▶ **TASK DESCRIPTION**
In the answer, each entry below appears exactly as given, and no picture appears at all.

══════

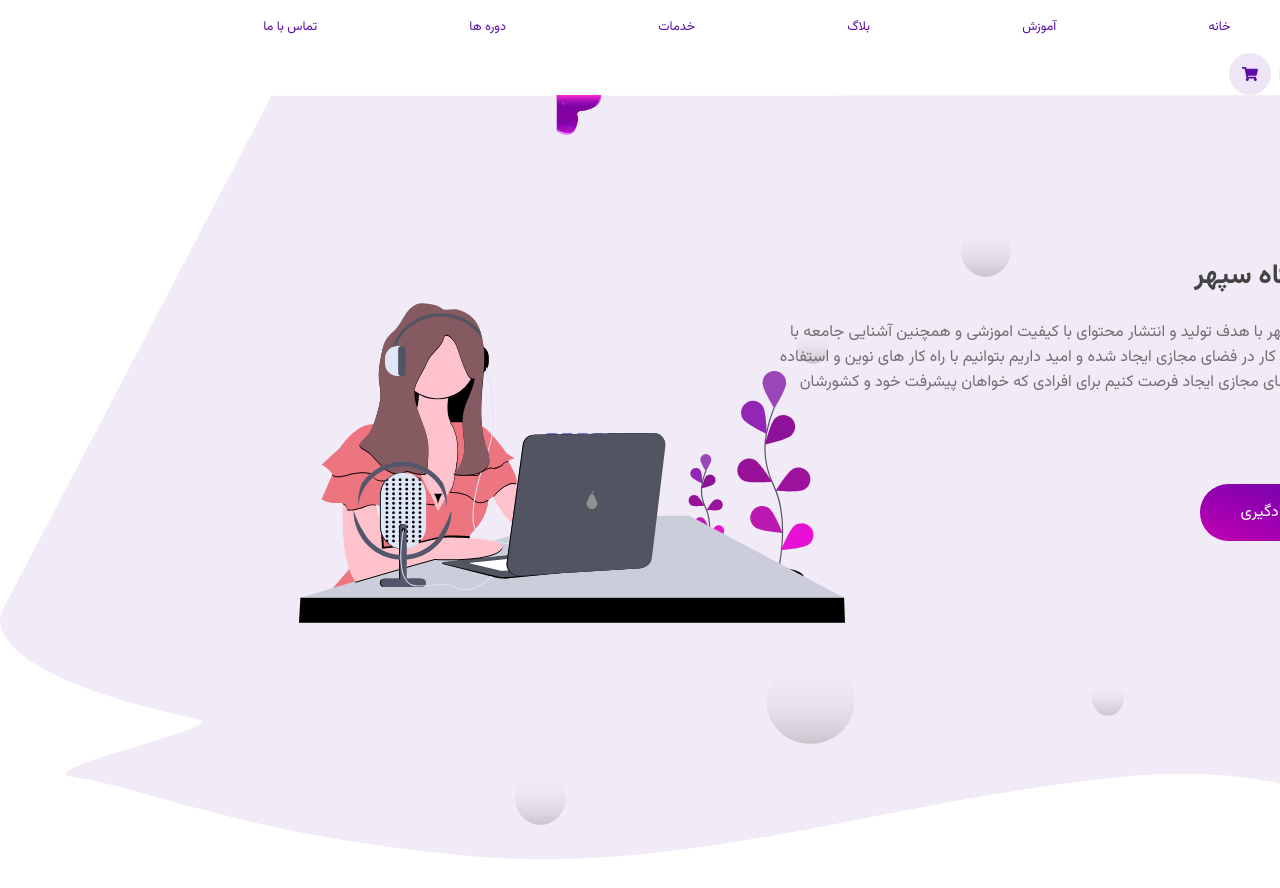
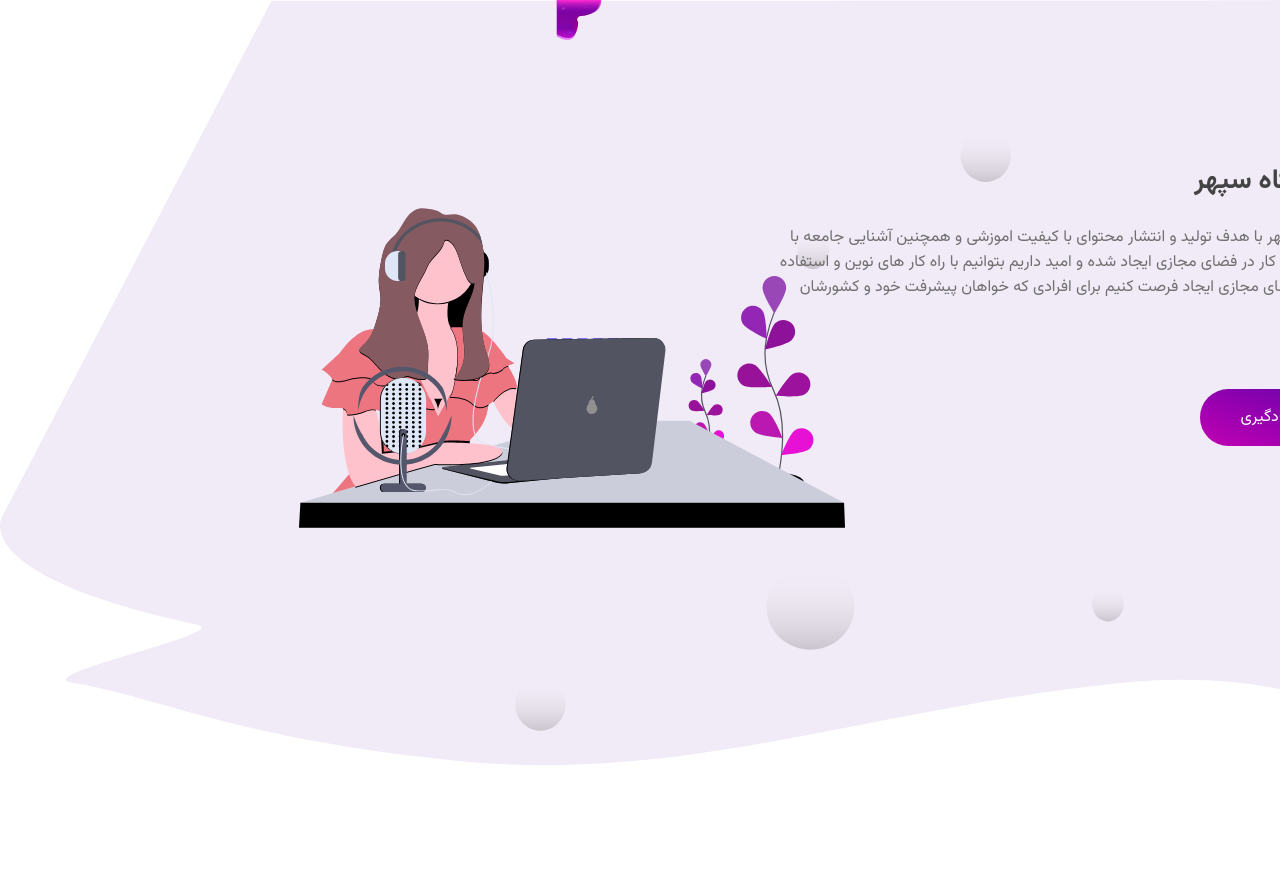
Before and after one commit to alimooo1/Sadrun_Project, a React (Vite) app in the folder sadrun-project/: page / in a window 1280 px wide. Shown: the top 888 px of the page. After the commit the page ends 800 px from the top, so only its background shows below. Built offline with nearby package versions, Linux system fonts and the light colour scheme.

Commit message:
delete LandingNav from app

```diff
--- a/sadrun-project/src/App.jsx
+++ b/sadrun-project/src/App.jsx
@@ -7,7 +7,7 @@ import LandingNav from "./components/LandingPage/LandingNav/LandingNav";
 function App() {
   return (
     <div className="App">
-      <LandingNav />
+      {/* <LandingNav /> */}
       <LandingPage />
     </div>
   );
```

══════

▶ **SOLVED PROBLEM**
Before and after one commit to alimooo1/Sadrun_Project, a React (Vite) app in the folder sadrun-project/: page / in a window 1280 px wide. Shown: the top 888 px of the page. After the commit the page ends 800 px from the top, so only its background shows below. Built offline with nearby package versions, Linux system fonts and the light colour scheme.

Commit message:
delete LandingNav from app

```diff
--- a/sadrun-project/src/App.jsx
+++ b/sadrun-project/src/App.jsx
@@ -7,7 +7,7 @@ import LandingNav from "./components/LandingPage/LandingNav/LandingNav";
 function App() {
   return (
     <div className="App">
-      <LandingNav />
+      {/* <LandingNav /> */}
       <LandingPage />
     </div>
   );
```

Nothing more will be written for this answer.